Perhaps the most significant geopolitical force is the continuing rise of China as an economic and politically influential power, especially as multilateral institutions decline in power. In the future, China’s soft power will likely become increasingly important, and its state-owned enterprises is expected to have different objectives and operations than conventional multinationals.

For example, consider China’s massive Belt and Road Initiative (BRI) to promote investment in developing infrastructure and trade along the historic Silk Road trade routes. The BRI will likely spur significant cross-border economic activity between more than 70 countries across Asia, Europe, the Middle East and Oceania. It will open new trade routes and connections between China and many developing countries, especially in Eurasia.

So as some other countries focus inward and erect new barriers to investment and trade, China is investing enormous sums on an infrastructure that will likely put it at the center of a vast new web of business relationships.

One of the most jarring aspects about the current geopolitical situation is that, in many cases, rational economic logic is taking a back seat to other imperatives where tax and trade are concerned. This makes geopolitical analysis essential for today’s business.

Companies need to focus on how geopolitical trends will play out in the short, medium and long terms. Many companies are taking steps manage their exposure by consulting specialists to help them better understand potential threats. They are also spending more time on scenario planning – considering what’s likely, what alternatives are credible, what’s unlikely and what’s worst case – so they can chart their best course forward. Where broader geopolitical trends were once on the periphery of business thinking, they are now high on the radar.

Tax factors are an important part of geopolitical analysis. How a country establishes its tax settings – what and how much economic activities are taxed and whether and how the tax system delivers social benefits – are fundamental to the long-term fiscal stability of a nation. These settings need to be viewed in the context of demographics, cultural predispositions and the structure of the economy, including its international exposure.

The best settings are those that cohere with the international order. However, that cohesion is diminishing as multilateral institutions decline and unilateralism continues to rise.

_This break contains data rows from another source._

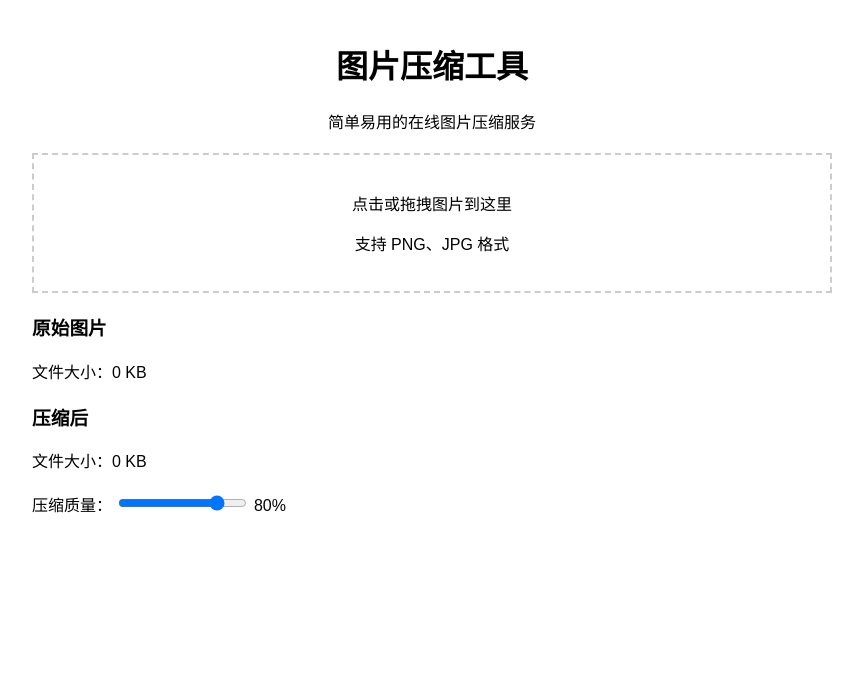
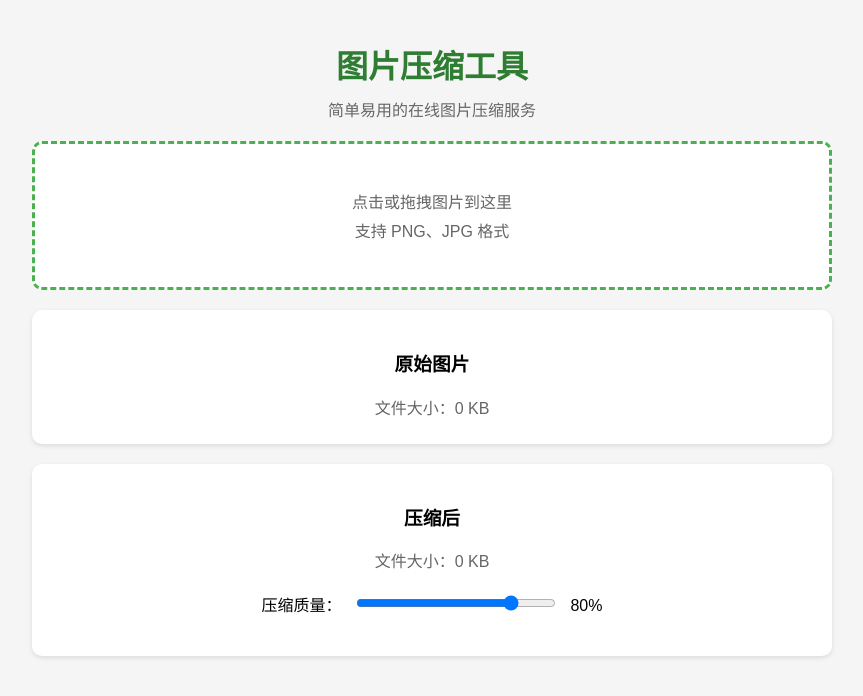
Before and after one commit to allenleeeee005/image-compressor, a website: page index.html in a window 1280 px wide. Shown: the whole page, without its empty margins (208-1071 px from the left). Drawn offline with Linux system fonts and the light colour scheme.

Commit message:
Update index.html

```diff
--- a/index.html
+++ b/index.html
@@ -11,20 +11,31 @@
             margin: 0 auto;
             padding: 20px;
             text-align: center;
+            background-color: #f5f5f5;
         }
         .drop-zone {
-            border: 2px dashed #ccc;
+            border: 3px dashed #4CAF50;
+            border-radius: 10px;
+            padding: 40px 20px;
+            margin: 20px 0;
+            cursor: pointer;
+            background-color: white;
+            transition: all 0.3s ease;
+        }
+        .drop-zone:hover {
+            background-color: #f0f9f0;
+            border-color: #45a049;
+        }
+        .drop-zone.dragover {
+            background-color: #e8f5e9;
+            border-color: #2e7d32;
+        }
+        .image-info {
+            background-color: white;
             padding: 20px;
             margin: 20px 0;
-            cursor: pointer;
-        }
-        .drop-zone.dragover {
-            background: #e1e1e1;
-            border-color: #999;
-        }
-        .image-info {
-            margin: 20px 0;
-            text-align: left;
+            border-radius: 10px;
+            box-shadow: 0 2px 5px rgba(0,0,0,0.1);
         }
         .quality-control {
             margin: 20px 0;
@@ -32,19 +43,37 @@
         #preview {
             max-width: 100%;
             margin: 20px 0;
+            border-radius: 5px;
+            box-shadow: 0 2px 5px rgba(0,0,0,0.1);
             display: none;
         }
         #download {
             background-color: #4CAF50;
             color: white;
-            padding: 10px 20px;
+            padding: 12px 30px;
             text-decoration: none;
-            border-radius: 5px;
+            border-radius: 25px;
             margin: 20px 0;
             display: none;
+            transition: background-color 0.3s ease;
+        }
+        #download:hover {
+            background-color: #45a049;
         }
         input[type="file"] {
             display: none;
+        }
+        input[type="range"] {
+            width: 200px;
+            margin: 0 10px;
+        }
+        h1 {
+            color: #2e7d32;
+            margin-bottom: 10px;
+        }
+        p {
+            color: #666;
+            margin: 5px 0;
         }
     </style>
 </head>
```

Countries are approaching tax reform in various ways, and, from the global perspective, pressures on national budgets will likely lead to businesses shouldering higher tax burdens.

However the future may unfold, businesses need to keep a close eye on geopolitical trends so they can be ready for the new strategic and operational challenges they may face in the years ahead.